## WHAT YOU ARE ASKED TO DO
Only lines holding the string "number" are wanted; copy each one from the material.

## EXTRACTED MATERIAL
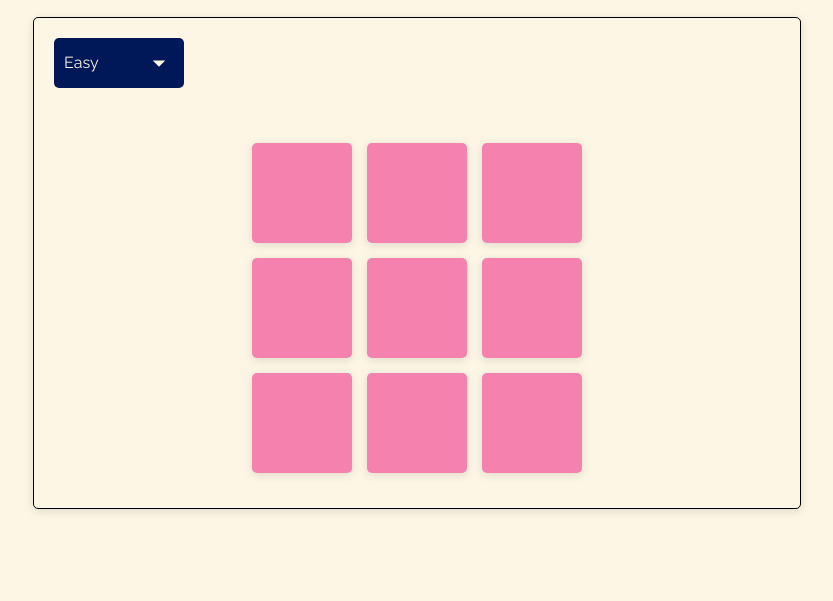
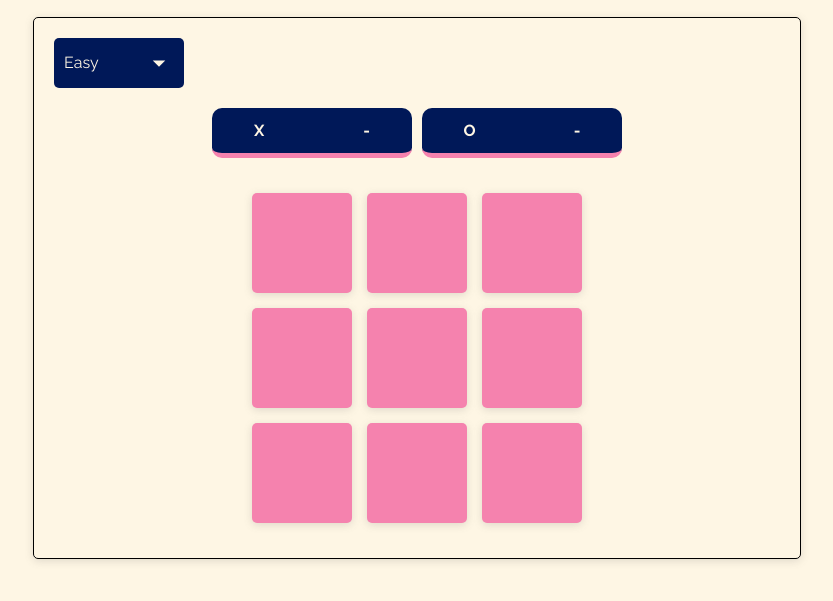
Before and after one commit to ctomat/tic-tac-toe, a website built with Vite: page index.html in a window 1280 px wide. Shown: the part 63-664 px from the top of the page, without its empty margins (223-1056 px from the left). Built offline with nearby package versions, Linux system fonts and the light colour scheme.

Commit message:
Add counters for x and o

```diff
--- a/index.html
+++ b/index.html
@@ -26,6 +26,26 @@
         </div>
         <div id="options-container" class="position-absolute d-flex top-80 gap-10 direction-column "></div>
       </div>
+      <div id="counters-container" class="d-flex justify-center gap-10">
+        <div
+          class="d-flex align-center justify-around border-bottom-solid border-pink border-5 gap-15 w-200 bg-darker-blue text-white border-r-10 h-50">
+          <div>
+            <p class="text-white bold">X</p>
+          </div>
+          <div>
+            <p id="x-counter" class="text-white bold">-</p>
+          </div>
+        </div>
+        <div
+          class="d-flex align-center justify-around border-bottom-solid border-pink border-5 gap-15 w-200 bg-darker-blue text-white border-r-10 h-50">
+          <div>
+            <p class="text-white bold">O</p>
+          </div>
+          <div>
+            <p id="o-counter" class="text-white bold">-</p>
+          </div>
+        </div>
+      </div>
       <div id="game-board"
         class="w-100p h-400 d-grid template-columns-3-100px template-rows-3-100px gap-15 place-content-center">
       </div>
--- a/src/main.css
+++ b/src/main.css
@@ -44,6 +44,10 @@ p {
 
 .justify-between {
     justify-content: space-between;
+}
+
+.justify-around {
+    justify-content: space-around;
 }
 
 .align-center {
@@ -135,7 +139,15 @@ p {
     width: 130px;
 }
 
+.w-200 {
+    width: 200px;
+}
+
 /*HEIGHT*/
+
+.h-50 {
+    height: 50px;
+}
 
 .h-130 {
     height: 130px;
@@ -151,13 +163,30 @@ p {
     border-style: solid;
 }
 
+.border-bottom-solid {
+    border-bottom-style: solid;
+}
+
 .border-1 {
     border-width: 1px;
+}
+
+.border-5 {
+    border-width: 5px;
 }
 
 .border-r-5 {
     border-radius: 5px;
 }
+
+.border-r-10 {
+    border-radius: 10px;
+}
+
+.border-pink {
+    border-color: var(--pink-background-color);
+}
+
 
 /*BACKGROUND COLOR*/
 
--- a/src/main.ts
+++ b/src/main.ts
@@ -8,10 +8,19 @@ import './main.css'
 /* PLAYER FACTORY FUNCTION */
 
 const PlayerFactory = (symbol: playerSymbolType): playerReturnType => {
+  const counter = document.querySelector(
+    `#${symbol.toLowerCase()}-counter`
+  ) as HTMLElement
   const playerSymbol = symbol
   let playerScore = 0
 
-  const incrementPlayerScore = (): number => playerScore++
+  const updateScore = (): void => {
+    counter.textContent = playerScore.toString()
+  }
+  const incrementPlayerScore = (): void => {
+    playerScore++
+    updateScore()
+  }
 
   return { playerScore, playerSymbol, incrementPlayerScore }
 }
--- a/src/types/types.ts
+++ b/src/types/types.ts
@@ -3,7 +3,7 @@ type playerSymbolType = 'X' | 'O'
 interface playerReturnType {
   playerScore: number
   playerSymbol: playerSymbolType
-  incrementPlayerScore: () => number
+  incrementPlayerScore: () => void
 }
 
 export type { difficultyType, playerSymbolType, playerReturnType }
```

## SOLUTION TO THIS PROBLEM
-  const incrementPlayerScore = (): number => playerScore++
   playerScore: number
-  incrementPlayerScore: () => number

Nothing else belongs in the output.